Christina Onassis, whose inherited fortune from her Greek shipping tycoon father, Aristotle Onassis, made her one of the world's wealthiest women, died Saturday at 37. First reports suggested she had suffered a heart attack but officials ordered further investigation, news agencies reported.
The international socialite and stepdaughter of Jacqueline Kennedy Onassis was found unconscious in the bathroom of a vacation house at a country club near Buenos Aires.
The Argentine news agency Diarios y Noticias reported police were analyzing pills found at her side, Reuters said. Police said a judge ordered an investigation into her death, calling it "questionable."
However, Onassis' aunt, Mary Onassis, ruled out any question of suicide and insisted the cause of death was a heart attack.
"Christina was in the best stage of her life," she told reporters. Burial will be in a private chapel on the family's Greek island of Skorpios alongside Christina's father and brother, the aunt said.
Police and news agencies said Christina Onassis was taken by helicopter 20 miles south to a private hospital in Buenos Aires, where she was pronounced dead. An autopsy was scheduled at the city morgue.
Despite her fame and fortune, the life of Aristotle Onassis' last surviving child was frequently marred by unhappiness.
Her parents divorced when she was a child. Within a span of 27 months, when she was not yet 24 years old, she lost her mother, Athina (Tina) Livanos, her father and her only brother. Aristotle Onassis died in 1975 of bronchial pneumonia. Her brother, Alexander, had died in a plane crash two years earlier.
Child Born in 1985
In January, 1985, Christina Onassis gave birth to her only child, Athina. Months later, her fourth marriage ended in divorce, as had three previous marriages.
Although she reportedly had battled weight problems for years and allegedly was hospitalized in the 1970s for a sleeping pill overdose, the news agency Noticias Argentinas quoted friends as saying Christina appeared to be in good health since her arrival in Argentina two weeks ago.
Onassis had been staying at the home of Marina Dodero, whose husband, Alberto, is the administrator of the Aristotle Onassis estate, according to Associated Press and Noticias Argentinas. Christina was the godmother of one of the Dodero children and a frequent visitor to Buenos Aires.
As a young man, Aristotle Onassis had lived in Argentina and was a naturalized Argentine citizen. Despite his impact on the shipping industry, the fortune he amassed and his lengthy affair with opera star Maria Callas, Aristotle Onassis' widespread fame in the United States came in 1968 when he married the widow of President John F. Kennedy. After Onassis' death, Jacqueline and Christina Onassis engaged in a bitter financial dispute.
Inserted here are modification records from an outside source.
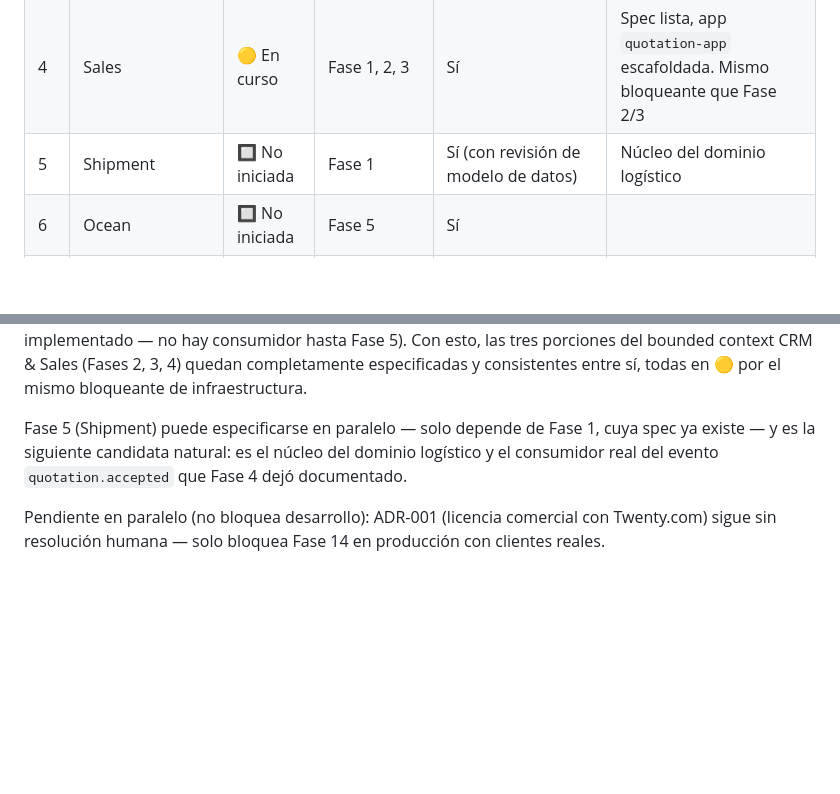
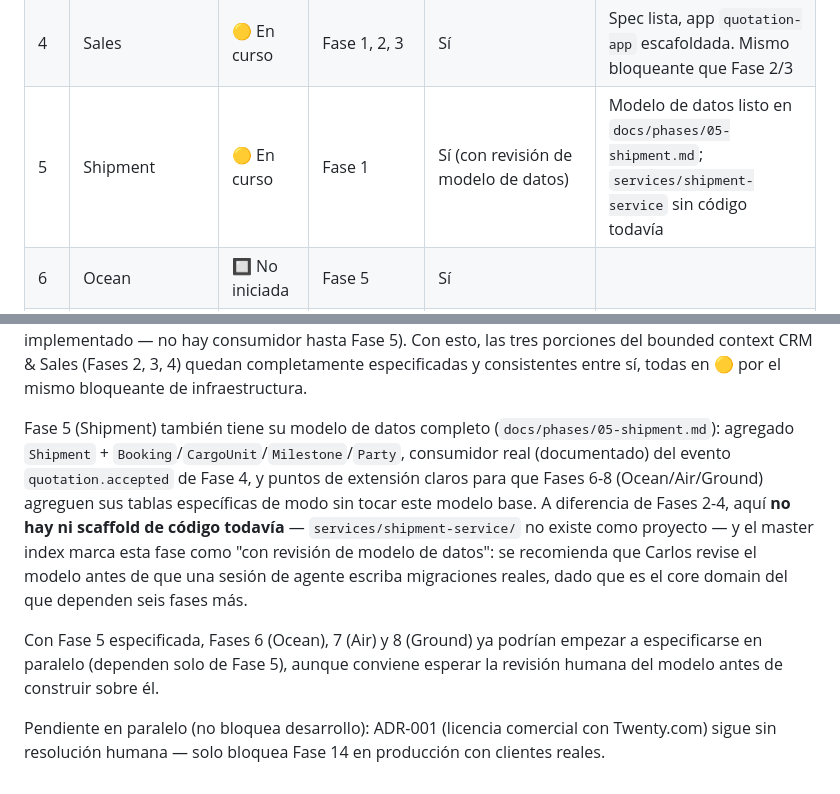
Before and after one commit to 101476000/Portfolio_Carlos, a Markdown page: cargo-one/docs/00-master-index.md, 2 parts joined by grey strips. Drawn GitHub-style; blank space fills up the shorter version.

Commit message:
Cargo One: spec out Phase 5 (Shipment) data model
Defines the Shipment aggregate (shared kernel for Ocean/Air/Ground) plus
Booking, CargoUnit, Milestone, and the Party ACL reference back to
Twenty Company/Person. Wires it as the real consumer of the
quotation.accepted event contract Phase 4 left undefined, and documents
(without implementing) the outbound events for Fases 6-11 to consume
later.

Unlike Phases 2-4, no code scaffold here yet - services/shipment-service
doesn't exist as a project. Flagged explicitly per the master index's
own "requires data model review" note, since this is the core domain
six later phases build on.

```diff
--- a/cargo-one/docs/00-master-index.md
+++ b/cargo-one/docs/00-master-index.md
@@ -12,7 +12,7 @@ su dependencia. Ver columna "Depende de".
 | 2 | CRM | 🟡 En curso | Fase 1 | Sí | Spec lista, app `sales-extensions-app` escafoldada. Falta `yarn install` + Docker — ver ADR-003 |
 | 3 | Customers | 🟡 En curso | Fase 1, 2 | Sí | Spec lista en `docs/phases/03-customers.md`. Mismo bloqueante que Fase 2 |
 | 4 | Sales | 🟡 En curso | Fase 1, 2, 3 | Sí | Spec lista, app `quotation-app` escafoldada. Mismo bloqueante que Fase 2/3 |
-| 5 | Shipment | 🔲 No iniciada | Fase 1 | Sí (con revisión de modelo de datos) | Núcleo del dominio logístico |
+| 5 | Shipment | 🟡 En curso | Fase 1 | Sí (con revisión de modelo de datos) | Modelo de datos listo en `docs/phases/05-shipment.md`; `services/shipment-service` sin código todavía |
 | 6 | Ocean | 🔲 No iniciada | Fase 5 | Sí | |
 | 7 | Air | 🔲 No iniciada | Fase 5 | Sí | |
 | 8 | Ground | 🔲 No iniciada | Fase 5 | Sí | |
@@ -60,9 +60,19 @@ reutilizando `Trade Lane`/`incoterm` de Fases 2-3, con el contrato de evento
 las tres porciones del bounded context CRM & Sales (Fases 2, 3, 4) quedan completamente
 especificadas y consistentes entre sí, todas en 🟡 por el mismo bloqueante de infraestructura.
 
-Fase 5 (Shipment) puede especificarse en paralelo — solo depende de Fase 1, cuya spec ya
-existe — y es la siguiente candidata natural: es el núcleo del dominio logístico y el
-consumidor real del evento `quotation.accepted` que Fase 4 dejó documentado.
+Fase 5 (Shipment) también tiene su modelo de datos completo (`docs/phases/05-shipment.md`):
+agregado `Shipment` + `Booking`/`CargoUnit`/`Milestone`/`Party`, consumidor real (documentado)
+del evento `quotation.accepted` de Fase 4, y puntos de extensión claros para que Fases 6-8
+(Ocean/Air/Ground) agreguen sus tablas específicas de modo sin tocar este modelo base. A
+diferencia de Fases 2-4, aquí **no hay ni scaffold de código todavía** —
+`services/shipment-service/` no existe como proyecto — y el master index marca esta fase
+como "con revisión de modelo de datos": se recomienda que Carlos revise el modelo antes de
+que una sesión de agente escriba migraciones reales, dado que es el core domain del que
+dependen seis fases más.
+
+Con Fase 5 especificada, Fases 6 (Ocean), 7 (Air) y 8 (Ground) ya podrían empezar a
+especificarse en paralelo (dependen solo de Fase 5), aunque conviene esperar la revisión
+humana del modelo antes de construir sobre él.
 
 Pendiente en paralelo (no bloquea desarrollo): ADR-001 (licencia comercial con Twenty.com)
 sigue sin resolución humana — solo bloquea Fase 14 en producción con clientes reales.
```
Also changed, not shown: 1 other file.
Christina Onassis grew up in a world of luxury and celebrity. Her hometowns were Athens, Paris, New York, Monte Carlo and other destinations of the wealthy. In her private playroom on the 325-foot yacht her father named for her, young Christina played with dolls dressed in clothes designed by Dior and was taught by governesses in French and English. Family social gatherings might have included Greta Garbo or Sir Winston Churchill.
Student of Shipping
But after her father died, she made a determined effort to learn to run the shipping empire, returning to her New York City birthplace to study how to manage the estate of up to $1 billion. Later she returned to corporate headquarters in Monaco.
Ownership of the financial empire was shared by Christina Onassis and the Liechtenstein-based Alexander Onassis Foundation, established by her father in memory of her brother. The trust awards annual public achievement prizes to world personalities and institutions and grants graduate scholarships to Greek students.
In 1982, Christina Onassis was the first woman elected to the board of the Greek Union of Shipowners, one of the richest men's clubs in the world.
A worldwide decline in the shipping industry, however, reduced her empire to a mere $250 million or less in 1987, according to Forbes magazine.
Tired of Business
At the time of her fourth marriage in 1984, Reuters said, she indicated to reporters that she was growing tired of business and said she only wanted to be a loyal partner to her husband, Thierry Roussel, her sweetheart when they were teen-agers. They divorced in 1985.
Her first marriage at age 20 in 1971 was to Joseph Bolker, a Los Angeles real estate broker nearly twice her age. It ended after nine months. The second in 1975--four months after her father's death--was to Alexander Andreadis, heir to another Greek shipping fortune. They divorced in 1976.
In 1978, she again made headlines when she announced her marriage to Sergei Kauzov, a Russian government shipping official. They divorced less than two years later.